Upgrades from CLSA analyst Mike Mayo and JPMorgan's Kian Abouhossein were clearly big factors, as is the expected resolution of a dispute with Citigroup (C - Get Report) over the value of the Smith Barney wealth management joint venture. Keefe, Bruyette & Woods analyst David Konrad argues the disagreement is likely to be won by Morgan Stanley.
Assuming he's right, Morgan Stanley shares could see an additional pop. Still, its hard to envision Morgan Stanley outperforming other big banks for an extended period. Abouhossein argues the bank is pursuing "the right strategy" in shrinking its fixed income unit, while Mayo contends investors want a "more aggressive restructuring" of the business. Abouhossein writes that the bank's capital position is stronger by certain metrics, while Mayo offers a complex formula looking at credit default swaps spreads over three different periods to arrive at a price to tangible book value that exceeds Morgan Stanley's current one by a healthy margin.

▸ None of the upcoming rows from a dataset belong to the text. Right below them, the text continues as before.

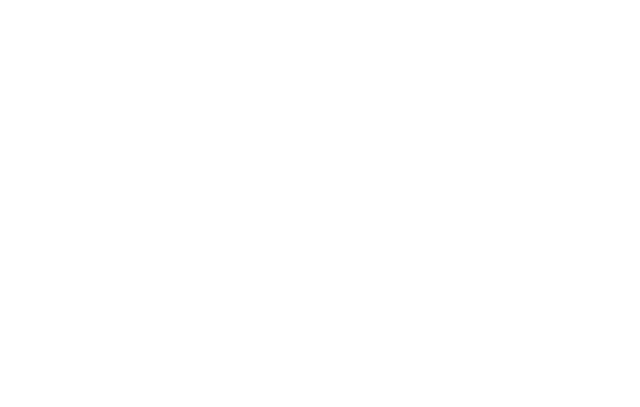
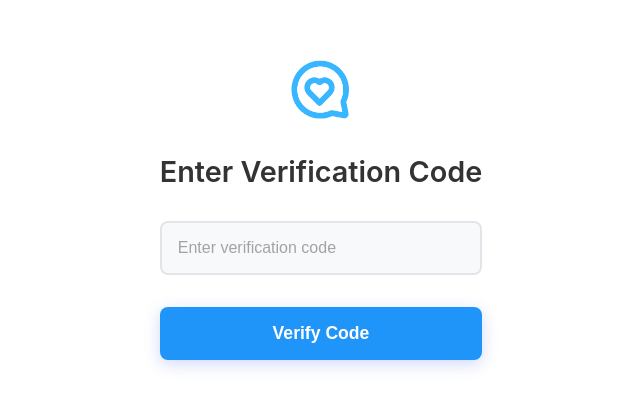
Before and after one commit to phiona-dev/Friend-Chat-App, a React (Create React App) app in the folder frontend/: page /verify in a window 1280 px wide. Before the commit this address had no page. Shown: the part 195-602 px from the top of the page, without its empty margins (319-959 px from the left). Built offline with nearby package versions, Linux system fonts and the light colour scheme.

Commit message:
authentication and verification code

```diff
--- a/frontend/package.json
+++ b/frontend/package.json
@@ -3,6 +3,7 @@
   "version": "0.1.0",
   "private": true,
   "dependencies": {
+    "@emailjs/browser": "^4.4.1",
     "@testing-library/dom": "^10.4.1",
     "@testing-library/jest-dom": "^6.9.1",
     "@testing-library/react": "^16.3.0",
--- a/frontend/src/App.js
+++ b/frontend/src/App.js
@@ -2,6 +2,7 @@
 import Welcomepage from './components/login/welcomepage';
 import LoginPage from './components/login/login';
 import { BrowserRouter as Router, Routes, Route, Navigate } from 'react-router-dom';
+import VerificationPage from './components/login/verification';
 import './App.css';
 
 function App() {
@@ -11,6 +12,7 @@
         <Routes>
           <Route path="/" element={<Welcomepage/>}/>
           <Route path="/login" element={<LoginPage/>}/>
+          <Route path="/verify" element={<VerificationPage/>}/>
         </Routes>
       </div>
     </Router>
--- a/frontend/src/components/login/login.js
+++ b/frontend/src/components/login/login.js
@@ -2,13 +2,37 @@
 import React, { useState } from 'react';
 import { useNavigate } from 'react-router-dom';
 import "./login.css";
+import {auth} from '../../firebase';
+import { db } from '../../firebase';
+import {doc, setDoc} from 'firebase/firestore';
+import { createUserWithEmailAndPassword } from 'firebase/auth';
+import emailjs from '@emailjs/browser';
+
 
 const LoginPage = () => {
   const [email, setEmail] = useState('');
   const [password, setPassword] = useState('');
   const [loading, setLoading] = useState(false);
-  const [error, setError] = useState('');
+  const [error, setError] = useState('');;
   const navigate = useNavigate();
+  const [, setUserId] = useState("");
+
+
+
+  //Custom error messages
+    const getErrorMessage = (errorCode) => {
+    switch (errorCode) {
+      case "auth/email-already-in-use":
+        return "Email alrady regestered";
+      case "auth/invalid-email":
+        return "Invalid email address or formart";
+      case "auth/weak-password":
+        return "Password should be at least 6 characters!";
+      default:
+        return `Unexpected error: ${errorCode}`;
+    }
+  };
+
 
   const handleLogin = async (e) => {
     e.preventDefault();
@@ -29,21 +53,39 @@
       return;
     }
 
-    // Simulate login process
-    setTimeout(() => {
+    try {
+      const userCredential = await createUserWithEmailAndPassword(auth, email, password);
+      const uid = userCredential.user.uid;
+      setUserId(uid);
+
+      // Generate 6-digit code
+      const newCode = Math.floor(100000 + Math.random() * 900000).toString();
+      console.log("Generated code:", newCode);
+
+      //save code in Firestore
+      await setDoc(doc(db, "VerificationCodes", uid), {
+        code: newCode,
+        createdAt: new Date(),
+      });
+
+      // Send code via email
+      await emailjs.send(
+        "service_5wdkx74",
+        "template_f7nvm99",
+        { to_email: email, passcode: newCode },
+        "ohkQhougF79J5H3ER"
+      );
+
+      // Proceed to verification step
+      navigate('/verify', {state: { uid, generatedCode : newCode} });
+
+    alert("Verification code sent to your email!");
+    } catch (error) {
+      setError(getErrorMessage(error.code));
+    } finally {
       setLoading(false);
-      // For now, just navigate to welcome page
-      // Later you can add actual authentication here
-      navigate('/welcome');
-    }, 1500);
-  };
+    }
 
-  const handleForgotPassword = () => {
-    if (!email) {
-      setError('Please enter your email address first');
-      return;
-    }
-    alert(`Password reset instructions will be sent to: ${email}`);
   };
 
   return (
@@ -98,16 +140,6 @@
             {loading ? 'Signing In...' : 'Login'}
           </button>
         </form>
-
-        <div className="forgot-password">
-          <button
-            type="button"
-            className="forgot-password-btn"
-            onClick={handleForgotPassword}
-          >
-            Forgot Password?
-          </button>
-        </div>
       </div>
     </div>
   );
--- /dev/null
+++ b/frontend/src/components/login/verification.js
@@ -0,0 +1,92 @@
+// VerificationPage.jsx
+import React, { useState } from 'react';
+import { useLocation, useNavigate } from 'react-router-dom';
+import { db } from '../../firebase';
+import { doc, setDoc } from 'firebase/firestore';
+import { v4 as uuidv4 } from 'uuid';
+import "./login.css";
+
+const VerificationPage = () => {
+  const location = useLocation();
+  const navigate = useNavigate();
+  const { uid, generatedCode } = location.state || {};
+  const [code, setCode] = useState('');
+  const [error, setError] = useState('');
+  const [loading, setLoading] = useState(false);
+
+
+
+  if (!uid || !generatedCode) {
+    navigate('/');
+  }
+
+  const handleVerifyCode = async (e) => {
+    e.preventDefault();
+    setError('');
+    setLoading(true);
+
+    if (code !== generatedCode) {
+      setError('Invalid verification code!');
+      setLoading(false);
+      return;
+    }
+
+    try {
+      const anonymousID = uuidv4();
+
+      await setDoc(doc(db, "UserMap", uid), {
+        anonymousID,
+        createdAt: new Date(),
+      });
+
+      await setDoc(doc(db, "Users", anonymousID), {
+        nickname: "User" + anonymousID.slice(0, 7),
+        verifiedAt: new Date(),
+      });
+
+      alert("Verification successful! Redirecting...");
+
+      navigate('/welcome');
+    } catch (err) {
+      setError('Error saving user data. Please try again.');
+    } finally {
+      setLoading(false);
+    }
+  };
+
+  return (
+    <div className="login-container">
+      <div className="login-card">
+                {/* Logo */}
+        <div className="logo-container">
+          <img
+            src="/logo.png"
+            alt="Friend Chat App Logo"
+            className="app-logo"
+          />
+        </div>
+
+        <h1 className="login-title">Enter Verification Code</h1>
+        {error && <div className="error-message">{error}</div>}
+
+        <form onSubmit={handleVerifyCode}>
+          <div className="form-group">
+            <input
+              type="text"
+              placeholder="Enter verification code"
+              value={code}
+              onChange={e => setCode(e.target.value)}
+              required
+              className="form-input"
+            />
+          </div>
+          <button type="submit" className="login-btn" disabled={loading}>
+            {loading ? 'Verifying...' : 'Verify Code'}
+          </button>
+        </form>
+      </div>
+    </div>
+  );
+};
+
+export default VerificationPage;
--- /dev/null
+++ b/frontend/src/firebase.js
@@ -0,0 +1,22 @@
+// Import the functions you need from the SDKs you need
+import { initializeApp } from "firebase/app";
+import { getAnalytics } from "firebase/analytics";
+import { getAuth } from "firebase/auth";
+import { getFirestore } from "firebase/firestore";
+
+// Your web app's Firebase configuration
+const firebaseConfig = {
+  apiKey: "AIzaSyBG7gmBNT409PinvKQ2TrNMdp4UxmaksCs",
+  authDomain: "friend-chat-app-77edb.firebaseapp.com",
+  projectId: "friend-chat-app-77edb",
+  storageBucket: "friend-chat-app-77edb.firebasestorage.app",
+  messagingSenderId: "600149677370",
+  appId: "1:600149677370:web:6b7d93949a9cdc98b42c03",
+  measurementId: "G-Q4YFWNPCLL"
+};
+
+// Initialize Firebase
+const app = initializeApp(firebaseConfig);
+const analytics = getAnalytics(app);
+export const auth = getAuth(app);
+export const db = getFirestore(app);
```
Also changed, not shown: 1 other file (tests, documents, lock files or other folders).
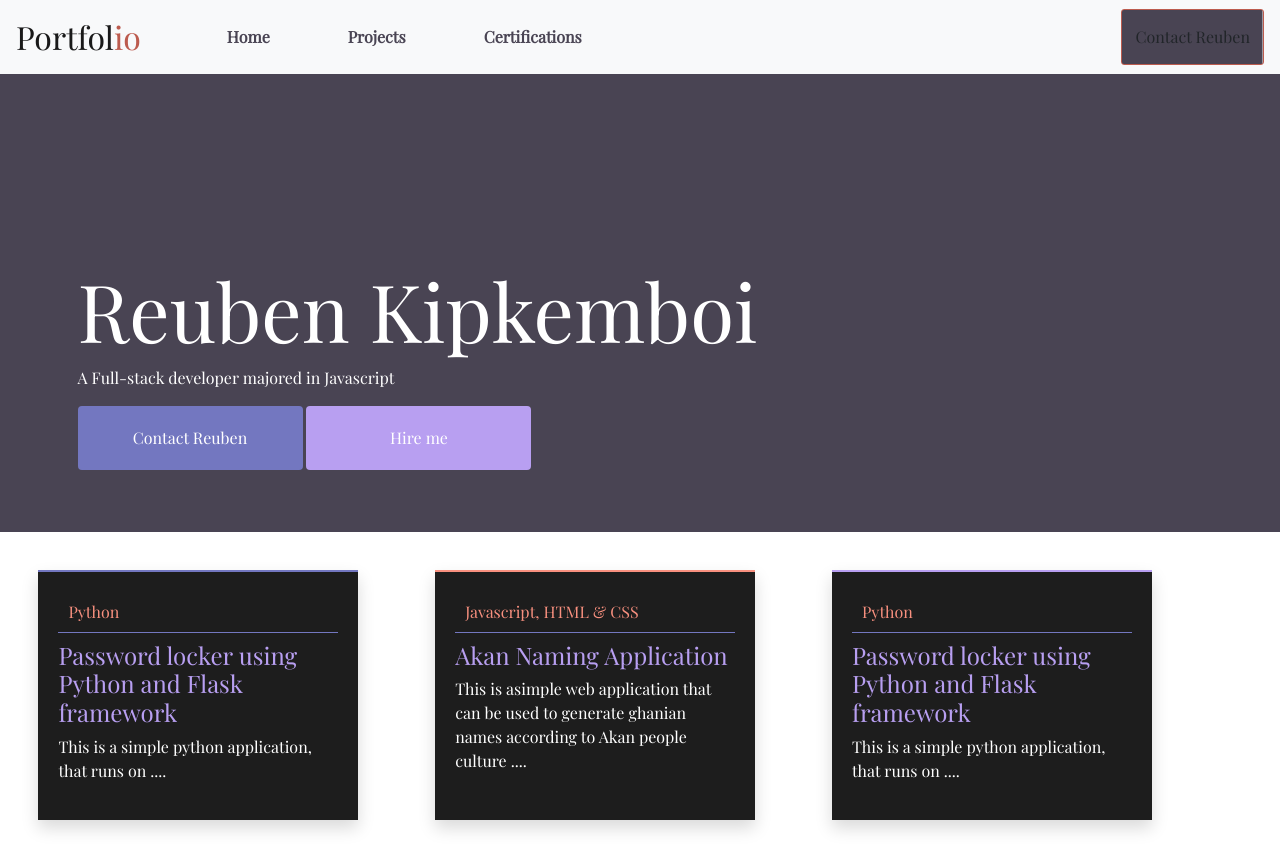
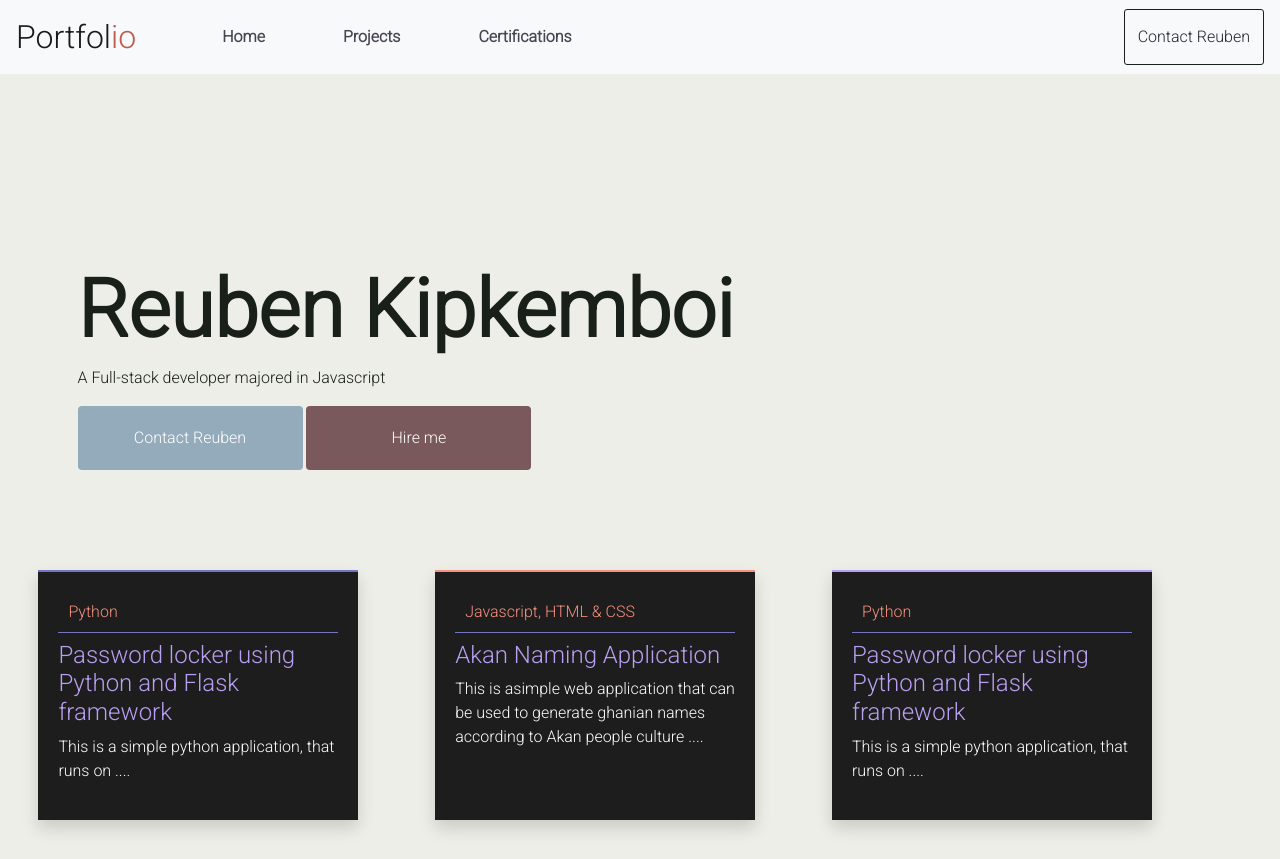
Before and after one commit to Reuben-Kipkemboi/Django-portfolio, a Django app: template portapp/templates/index.html in a window 1280 px wide. Run offline with Django 4.2, Linux system fonts and the light colour scheme; the template is opened without the code that fills it, so the values that code supplies are empty; parts of the project's set-up code (start-up, migrations or seed data) failed here and were passed over; some libraries are stand-ins or nearby versions.

Commit message:
st:button-styling - optimizes button-styling

```diff
--- a/portapp/static/css/style.css
+++ b/portapp/static/css/style.css
@@ -1,12 +1,16 @@
-@import url('https://fonts.googleapis.com/css2?family=Playfair+Display&display=swap');
+/* @import url('https://fonts.googleapis.com/css2?family=Playfair+Display&display=swap'); */
+/* @import url('https://fonts.googleapis.com/css2?family=Open+Sans:wght@300&display=swap'); */
+@import url('https://fonts.googleapis.com/css2?family=Open+Sans:wght@300&family=Roboto:wght@300&display=swap');
 *{
-    font-family: 'Playfair Display', serif;
+    /* font-family: 'Playfair Display', serif; */
+    /* font-family: 'Open Sans', sans-serif; */
+    font-family: 'Roboto', sans-serif;
 }
 #row{
     /* background-color: #7377C0; */
     /* background-image: url('{{ STATIC_URL }}images/bg.png%'); */
     /* background-image:url("images/bg1.jpg"); */
-    background-color: #494453;
+    background-color: #EDEEE7;
     object-fit: cover;
     background-repeat: no-repeat;
     /* background:linear-gradient( rgba(0, 0, 0, 0.5) 100%, rgba(0, 0, 0, 0.5)100%),url("images/bg1.jpg"); */
@@ -18,10 +22,12 @@
 .header{
     margin-top: 10%;
     padding: 5%;
-    color: #ffffff;
+    color: #191F19;
+
 }
 .header #h1{
     font-size: 10vh;
+    font-weight: bold;
 }
 #one{
     /* background-color: #7377C0; */
@@ -32,7 +38,7 @@
     border: none;
     border-radius: 4px;
     height: 8vh;
-    background: linear-gradient(to left, #7377C0 50%, #050A30 50%) right;
+    background: linear-gradient(to left, #94ABBc 50%, #191F19 50%) right;
     background-size: 200%;
     transition: .4s ease-out;
 }
@@ -41,7 +47,6 @@
     background-position: left;
 }
 #two{
-    /* background-color: #B89FF1; */
     height: 7vh;
     color: #ffffff;
     text-align: center;
@@ -50,7 +55,7 @@
     border: none;
     border-radius: 4px;
     height: 8vh;
-    background: linear-gradient(to left, #B89FF1 50%, #ffffff 50%) right;
+    background: linear-gradient(to left, #79595C 50%, #ffffff 50%) right;
     background-size: 200%;
     transition: .4s ease-out;
 }
@@ -63,11 +68,12 @@
     outline: none;
 }
 #contact{
-    border: 1px solid #BC5B4E;
-    background: linear-gradient(to left, #494453 50%, #ffffff 50%) right;
+    border: 1px solid #191F19;
+    background: linear-gradient(to right, 50%, #191F19 50%) right;
     background-size: 200%;
     transition: .4s ease-out;
     border-radius: 3px;
+    color: #ffffff;
 }
 #contact:hover{
     color: #ffffff;
--- a/portapp/templates/index.html
+++ b/portapp/templates/index.html
@@ -18,7 +18,7 @@
         <!-- <img src="{% static 'css/images/bg.png'%}" alt="Icon" id="image"> -->
     </div>
 </div>
-<div class="row row-cols-1 row-cols-md-4" >
+<div class="row row-cols-1 row-cols-md-4" style="background-color: #EDEEE7;" >
         <div class=" col project1 shadow" id="p1">
             <h6 class="python">Python</h6>
             <h4 class="par1">Password locker using Python and Flask framework</h4>
```
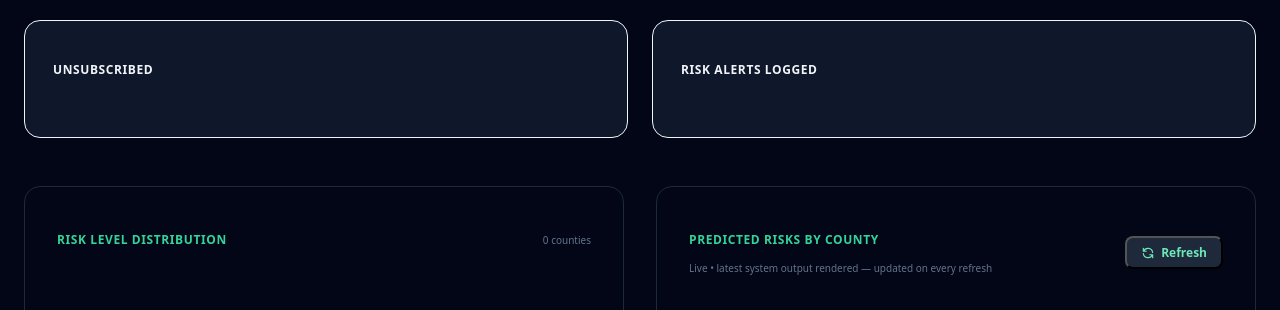
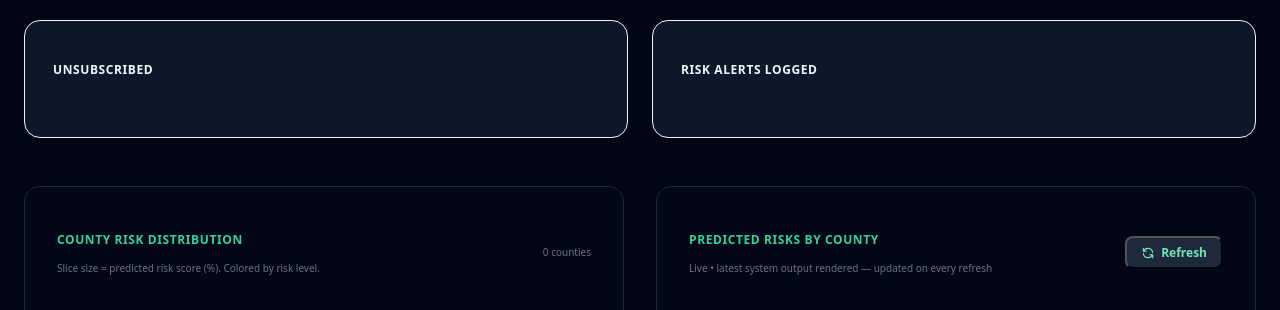
Before and after one commit to BOBITLMR145324/AthGad-ai, a Flask app: template templates/admin/analytics.html in a window 1280 px wide. Shown: the part 572-882 px from the top of the page. Run offline with Flask 3, Linux system fonts and the light colour scheme; the template is opened without the code that fills it, so the values that code supplies are empty; a map, chart or similar area stays blank; some libraries are stand-ins or nearby versions.

Commit message:
Show all 8 counties in analytics charts and harden the bar chart
- Convert the Risk Level doughnut into a per-county doughnut where every
  covered county gets a slice sized by its live risk score and colored by
  risk level, updating dynamically on refresh
- Harden the county risk bar chart: sort by score (worst on top), fixed
  0-100% axis, percentage ticks and tooltips, readable bar thickness

```diff
--- a/templates/admin/analytics.html
+++ b/templates/admin/analytics.html
@@ -157,11 +157,16 @@
         <!-- Risk distribution pie -->
         <div class="bg-slate-950 border border-slate-800 rounded-2xl p-8">
           <div class="flex items-center justify-between mb-6">
-            <h3
-              class="text-emerald-400 text-xs font-bold uppercase tracking-wider"
-            >
-              Risk Level Distribution
-            </h3>
+            <div>
+              <h3
+                class="text-emerald-400 text-xs font-bold uppercase tracking-wider"
+              >
+                County Risk Distribution
+              </h3>
+              <p class="text-[10px] text-slate-500 mt-1">
+                Slice size = predicted risk score (%). Colored by risk level.
+              </p>
+            </div>
             <span class="text-[10px] text-slate-500"
               >{{ analytics.status_board | length }} counties</span
             >
@@ -172,7 +177,7 @@
               class="hidden h-full flex items-center justify-center text-xs text-rose-300"
             >
               Chart could not load — Chart.js (CDN) is unreachable. The
-              distribution counts below are still live.
+              distribution counts, tables and summary below are still live.
             </div>
             <canvas
               id="riskPieChart"
@@ -502,7 +507,10 @@
           );
         }
 
-        // Render (or re-render) the Risk Level Distribution doughnut chart.
+        // Render (or re-render) the per-county risk doughnut chart. Every
+        // covered county gets its own slice whose size tracks its predicted
+        // risk score (0-100%), colored by risk level, so all 8 counties are
+        // represented and the portions update live on every refresh.
         function renderPieChart() {
           var pieCtx = document.getElementById("riskPieChart");
           var fallback = document.getElementById("pie-chart-unavailable");
@@ -516,19 +524,37 @@
           }
           if (fallback) fallback.classList.add("hidden");
           if (pieChartInstance) pieChartInstance.destroy();
+
+          var counties = analytics.status_board.map(function (c) {
+            return c.county;
+          });
+          var scores = analytics.status_board.map(function (c) {
+            return c.score_pct || 0;
+          });
+          var colors = analytics.status_board.map(function (c) {
+            return c.risk_level === "High"
+              ? "#ef4444"
+              : c.risk_level === "Medium"
+                ? "#f59e0b"
+                : "#10b981";
+          });
+          var borders = colors.map(function (c) {
+            return c === "#ef4444"
+              ? "#7f1d1d"
+              : c === "#f59e0b"
+                ? "#78350f"
+                : "#064e3b";
+          });
+
           pieChartInstance = new Chart(pieCtx, {
             type: "doughnut",
             data: {
-              labels: ["Low", "Medium", "High"],
+              labels: counties,
               datasets: [
                 {
-                  data: [
-                    analytics.risk_distribution.Low,
-                    analytics.risk_distribution.Medium,
-                    analytics.risk_distribution.High,
-                  ],
-                  backgroundColor: ["#10b981", "#f59e0b", "#ef4444"],
-                  borderColor: ["#064e3b", "#78350f", "#7f1d1d"],
+                  data: scores,
+                  backgroundColor: colors,
+                  borderColor: borders,
                   borderWidth: 2,
                 },
               ],
@@ -537,13 +563,30 @@
               responsive: true,
               maintainAspectRatio: false,
               plugins: {
-                legend: { position: "bottom", labels: { color: "#94a3b8" } },
+                legend: {
+                  position: "bottom",
+                  labels: {
+                    color: "#94a3b8",
+                    boxWidth: 12,
+                    padding: 10,
+                    font: { size: 10 },
+                  },
+                },
+                tooltip: {
+                  callbacks: {
+                    label: function (ctx) {
+                      return " " + ctx.label + ": " + ctx.parsed + "% risk";
+                    },
+                  },
+                },
               },
             },
           });
         }
 
-        // Render (or re-render) the County Risk bar chart.
+        // Render (or re-render) the County Risk bar chart. All 8 counties are
+        // shown, sorted by risk score (highest first) so the worst county is
+        // always on top. Bar lengths track the live score on every refresh.
         function renderBarChart() {
           var barCtx = document.getElementById("countyBarChart");
           var fallback = document.getElementById("chart-unavailable");
@@ -557,19 +600,31 @@
           }
           if (fallback) fallback.classList.add("hidden");
           if (barChartInstance) barChartInstance.destroy();
-          var counties = analytics.status_board.map(function (c) {
+
+          var board = analytics.status_board.slice().sort(function (a, b) {
+            return (b.score_pct || 0) - (a.score_pct || 0);
+          });
+          var counties = board.map(function (c) {
             return c.county;
           });
-          var scores = analytics.status_board.map(function (c) {
-            return c.score_pct;
+          var scores = board.map(function (c) {
+            return c.score_pct || 0;
           });
-          var colors = analytics.status_board.map(function (c) {
+          var colors = board.map(function (c) {
             return c.risk_level === "High"
               ? "#ef4444"
               : c.risk_level === "Medium"
                 ? "#f59e0b"
                 : "#10b981";
           });
+          var borders = colors.map(function (c) {
+            return c === "#ef4444"
+              ? "#7f1d1d"
+              : c === "#f59e0b"
+                ? "#78350f"
+                : "#064e3b";
+          });
+
           barChartInstance = new Chart(barCtx, {
             type: "bar",
             data: {
@@ -579,7 +634,10 @@
                   label: "Risk Score (%)",
                   data: scores,
                   backgroundColor: colors,
+                  borderColor: borders,
+                  borderWidth: 1,
                   borderRadius: 6,
+                  maxBarThickness: 22,
                 },
               ],
             },
@@ -590,12 +648,27 @@
               scales: {
                 x: {
                   beginAtZero: true,
+                  suggestedMax: 100,
                   grid: { color: "#1e293b" },
-                  ticks: { color: "#94a3b8" },
+                  ticks: {
+                    color: "#94a3b8",
+                    callback: function (v) {
+                      return v + "%";
+                    },
+                  },
                 },
                 y: { grid: { display: false }, ticks: { color: "#94a3b8" } },
               },
-              plugins: { legend: { display: false } },
+              plugins: {
+                legend: { display: false },
+                tooltip: {
+                  callbacks: {
+                    label: function (ctx) {
+                      return " Risk score: " + ctx.parsed.x + "%";
+                    },
+                  },
+                },
+              },
             },
           });
         }
```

Still, none of this analysis presents a compelling case that Morgan Stanley is moving in a radical new direction. Mayo might agree. He contends in his report that shareholders will push for radical changes soon if the company doesn't start to deliver better results.But what kind of radical changes might we be talking about? Morgan Stanley has revamped its fixed income business so many times in the past few years even its own traders must have lost count. A fresh analysis of capital levels or historical swap spreads can only take the stock so far. The dispute with Citigroup over Smith Barney--the companies are $4 billion apart in assessing the value of the business--mostly serves to highlight the fact that Wall Street still lives in a fantasy world of accounting maneuvers. Morgan Stanley may win this round with Citigroup, but it will lose the next one, or the next. With suspicion of the securities business at an all-time high, nothing short of sustained, real earnings over a few quarters will satisfy investors that Morgan Stanley has turned the corner. -- Written by Dan Freed in New York. Follow this writer on Twitter.